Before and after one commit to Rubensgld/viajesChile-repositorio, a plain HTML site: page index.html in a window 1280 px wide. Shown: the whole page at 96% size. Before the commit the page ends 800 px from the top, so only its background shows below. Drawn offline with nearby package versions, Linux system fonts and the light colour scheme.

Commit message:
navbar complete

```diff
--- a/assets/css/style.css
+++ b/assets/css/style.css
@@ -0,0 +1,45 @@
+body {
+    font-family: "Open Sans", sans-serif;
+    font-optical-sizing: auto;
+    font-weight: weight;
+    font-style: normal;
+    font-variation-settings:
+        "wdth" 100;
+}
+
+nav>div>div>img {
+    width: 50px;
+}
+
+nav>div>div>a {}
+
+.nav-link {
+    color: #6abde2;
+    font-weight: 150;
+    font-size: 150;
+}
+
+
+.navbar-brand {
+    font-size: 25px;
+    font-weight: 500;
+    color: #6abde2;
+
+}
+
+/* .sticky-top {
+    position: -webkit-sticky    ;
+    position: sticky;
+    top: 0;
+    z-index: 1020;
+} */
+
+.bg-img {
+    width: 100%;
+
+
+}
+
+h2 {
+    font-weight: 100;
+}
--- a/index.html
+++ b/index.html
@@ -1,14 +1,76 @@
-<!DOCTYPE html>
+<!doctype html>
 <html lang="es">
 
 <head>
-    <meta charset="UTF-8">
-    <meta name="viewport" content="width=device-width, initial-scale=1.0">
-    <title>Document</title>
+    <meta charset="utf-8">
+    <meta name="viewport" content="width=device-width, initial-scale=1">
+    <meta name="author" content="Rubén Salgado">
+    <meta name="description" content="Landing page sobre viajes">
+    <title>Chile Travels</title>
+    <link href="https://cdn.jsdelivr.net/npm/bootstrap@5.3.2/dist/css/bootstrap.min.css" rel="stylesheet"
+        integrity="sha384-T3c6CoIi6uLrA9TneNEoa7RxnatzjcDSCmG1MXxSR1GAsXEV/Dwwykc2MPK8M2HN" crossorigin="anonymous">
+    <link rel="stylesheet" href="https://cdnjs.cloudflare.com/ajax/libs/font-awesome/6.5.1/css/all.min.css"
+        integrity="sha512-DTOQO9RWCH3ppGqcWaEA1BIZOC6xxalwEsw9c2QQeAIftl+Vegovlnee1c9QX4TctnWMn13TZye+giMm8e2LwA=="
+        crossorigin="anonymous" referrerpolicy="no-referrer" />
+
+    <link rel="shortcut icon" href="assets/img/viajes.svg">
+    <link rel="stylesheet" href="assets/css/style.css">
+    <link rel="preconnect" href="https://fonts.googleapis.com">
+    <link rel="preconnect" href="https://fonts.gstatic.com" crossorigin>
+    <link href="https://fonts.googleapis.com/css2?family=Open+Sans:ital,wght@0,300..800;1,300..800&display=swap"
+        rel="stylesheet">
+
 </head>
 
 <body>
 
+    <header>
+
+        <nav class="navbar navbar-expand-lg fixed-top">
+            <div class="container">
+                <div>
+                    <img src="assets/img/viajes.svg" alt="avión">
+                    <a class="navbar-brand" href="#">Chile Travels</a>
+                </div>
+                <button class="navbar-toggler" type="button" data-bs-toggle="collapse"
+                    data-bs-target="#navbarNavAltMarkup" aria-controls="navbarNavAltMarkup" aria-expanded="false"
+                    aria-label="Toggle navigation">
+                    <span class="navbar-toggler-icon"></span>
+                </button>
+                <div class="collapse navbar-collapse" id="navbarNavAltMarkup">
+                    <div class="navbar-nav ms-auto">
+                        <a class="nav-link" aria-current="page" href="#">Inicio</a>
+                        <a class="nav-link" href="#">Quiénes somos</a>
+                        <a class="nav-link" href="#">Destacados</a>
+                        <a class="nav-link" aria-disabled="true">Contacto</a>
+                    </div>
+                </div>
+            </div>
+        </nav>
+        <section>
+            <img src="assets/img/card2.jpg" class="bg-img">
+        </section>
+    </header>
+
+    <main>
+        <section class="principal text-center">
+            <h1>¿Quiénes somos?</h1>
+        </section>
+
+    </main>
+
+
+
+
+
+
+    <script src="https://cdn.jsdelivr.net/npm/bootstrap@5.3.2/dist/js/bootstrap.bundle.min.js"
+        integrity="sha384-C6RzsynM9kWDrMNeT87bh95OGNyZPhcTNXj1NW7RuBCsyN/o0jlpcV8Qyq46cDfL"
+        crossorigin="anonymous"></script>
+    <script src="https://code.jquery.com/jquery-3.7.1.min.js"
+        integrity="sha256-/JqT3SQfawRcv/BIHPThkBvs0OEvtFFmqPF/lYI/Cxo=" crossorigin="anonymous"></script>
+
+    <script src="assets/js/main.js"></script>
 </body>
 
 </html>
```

What the task requires: Copy every line above that includes the string "crossorigin".

Solution for this exercise:
+        integrity="sha384-T3c6CoIi6uLrA9TneNEoa7RxnatzjcDSCmG1MXxSR1GAsXEV/Dwwykc2MPK8M2HN" crossorigin="anonymous">
+        crossorigin="anonymous" referrerpolicy="no-referrer" />
+    <link rel="preconnect" href="https://fonts.gstatic.com" crossorigin>
+        crossorigin="anonymous"></script>
+        integrity="sha256-/JqT3SQfawRcv/BIHPThkBvs0OEvtFFmqPF/lYI/Cxo=" crossorigin="anonymous"></script>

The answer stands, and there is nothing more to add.